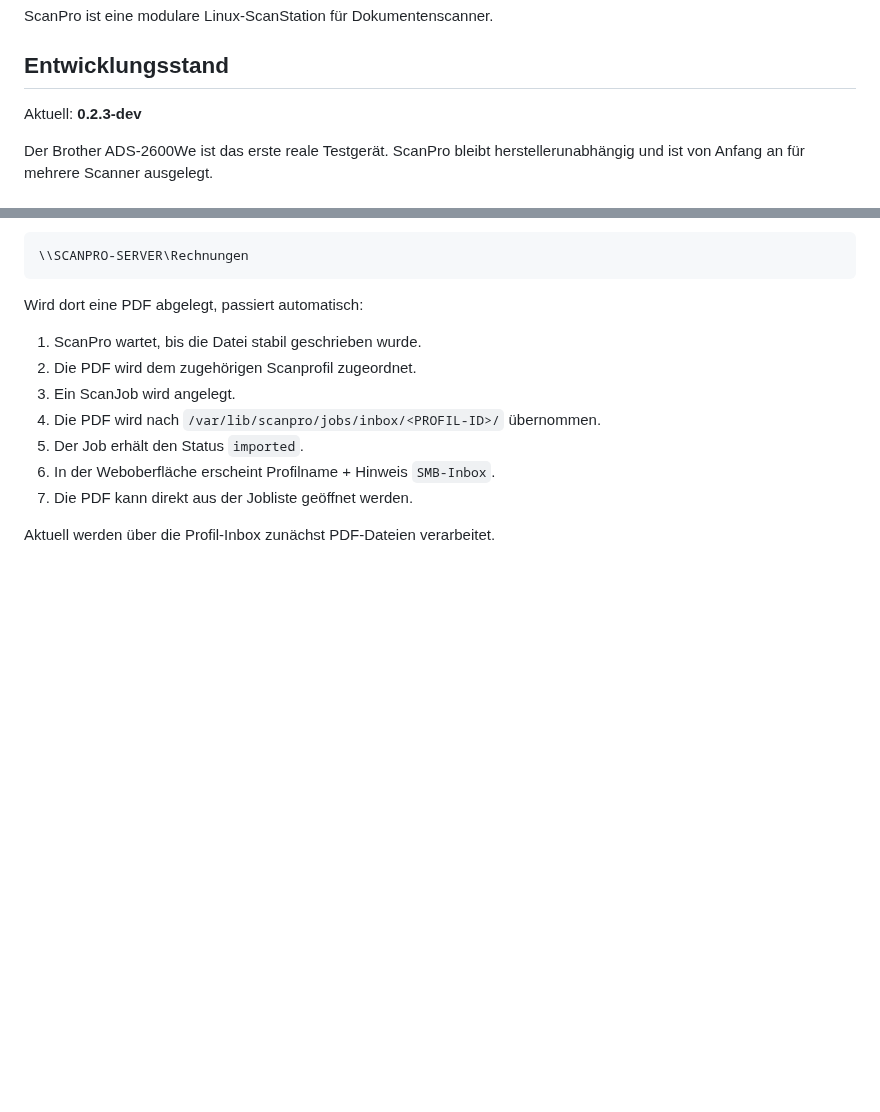
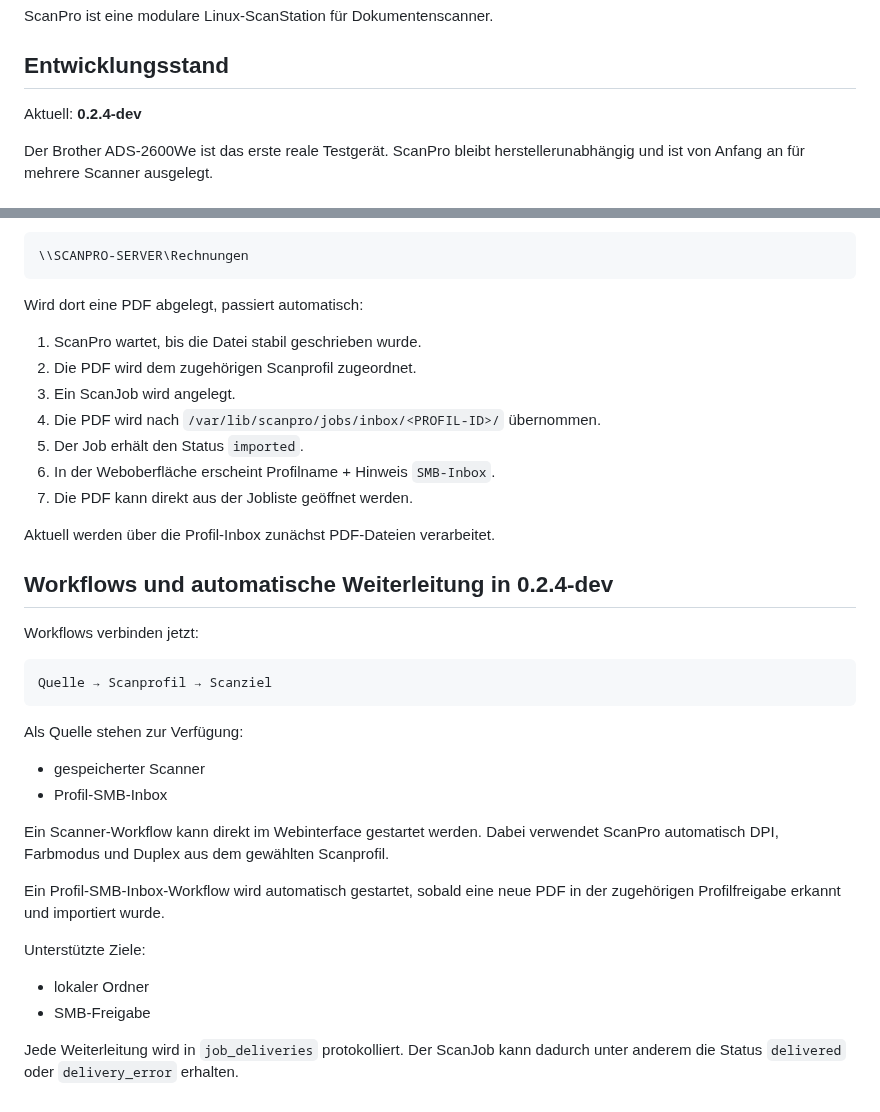
Before and after one commit to Markus4771/ScanPro, a Markdown page: README.md, 2 parts joined by grey strips. Drawn GitHub-style; blank space fills up the shorter version.

Commit message:
Document workflows and delivery in 0.2.4-dev

````diff
--- a/README.md
+++ b/README.md
@@ -4,7 +4,7 @@ ScanPro ist eine modulare Linux-ScanStation für Dokumentenscanner.
 
 ## Entwicklungsstand
 
-Aktuell: **0.2.3-dev**
+Aktuell: **0.2.4-dev**
 
 Der Brother ADS-2600We ist das erste reale Testgerät. ScanPro bleibt herstellerunabhängig und ist von Anfang an für mehrere Scanner ausgelegt.
 
@@ -259,3 +259,28 @@ Wird dort eine PDF abgelegt, passiert automatisch:
 7. Die PDF kann direkt aus der Jobliste geöffnet werden.
 
 Aktuell werden über die Profil-Inbox zunächst PDF-Dateien verarbeitet.
+
+
+## Workflows und automatische Weiterleitung in 0.2.4-dev
+
+Workflows verbinden jetzt:
+
+```text
+Quelle → Scanprofil → Scanziel
+```
+
+Als Quelle stehen zur Verfügung:
+
+- gespeicherter Scanner
+- Profil-SMB-Inbox
+
+Ein Scanner-Workflow kann direkt im Webinterface gestartet werden. Dabei verwendet ScanPro automatisch DPI, Farbmodus und Duplex aus dem gewählten Scanprofil.
+
+Ein Profil-SMB-Inbox-Workflow wird automatisch gestartet, sobald eine neue PDF in der zugehörigen Profilfreigabe erkannt und importiert wurde.
+
+Unterstützte Ziele:
+
+- lokaler Ordner
+- SMB-Freigabe
+
+Jede Weiterleitung wird in `job_deliveries` protokolliert. Der ScanJob kann dadurch unter anderem die Status `delivered` oder `delivery_error` erhalten.
````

▶ Aim of the exercise
Could you set down the records above exactly, skipping any picture?

▶ Task output
Before and after one commit to Markus4771/ScanPro, a Markdown page: README.md, 2 parts joined by grey strips. Drawn GitHub-style; blank space fills up the shorter version.

Commit message:
Document workflows and delivery in 0.2.4-dev

````diff
--- a/README.md
+++ b/README.md
@@ -4,7 +4,7 @@ ScanPro ist eine modulare Linux-ScanStation für Dokumentenscanner.
 
 ## Entwicklungsstand
 
-Aktuell: **0.2.3-dev**
+Aktuell: **0.2.4-dev**
 
 Der Brother ADS-2600We ist das erste reale Testgerät. ScanPro bleibt herstellerunabhängig und ist von Anfang an für mehrere Scanner ausgelegt.
 
@@ -259,3 +259,28 @@ Wird dort eine PDF abgelegt, passiert automatisch:
 7. Die PDF kann direkt aus der Jobliste geöffnet werden.
 
 Aktuell werden über die Profil-Inbox zunächst PDF-Dateien verarbeitet.
+
+
+## Workflows und automatische Weiterleitung in 0.2.4-dev
+
+Workflows verbinden jetzt:
+
+```text
+Quelle → Scanprofil → Scanziel
+```
+
+Als Quelle stehen zur Verfügung:
+
+- gespeicherter Scanner
+- Profil-SMB-Inbox
+
+Ein Scanner-Workflow kann direkt im Webinterface gestartet werden. Dabei verwendet ScanPro automatisch DPI, Farbmodus und Duplex aus dem gewählten Scanprofil.
+
+Ein Profil-SMB-Inbox-Workflow wird automatisch gestartet, sobald eine neue PDF in der zugehörigen Profilfreigabe erkannt und importiert wurde.
+
+Unterstützte Ziele:
+
+- lokaler Ordner
+- SMB-Freigabe
+
+Jede Weiterleitung wird in `job_deliveries` protokolliert. Der ScanJob kann dadurch unter anderem die Status `delivered` oder `delivery_error` erhalten.
````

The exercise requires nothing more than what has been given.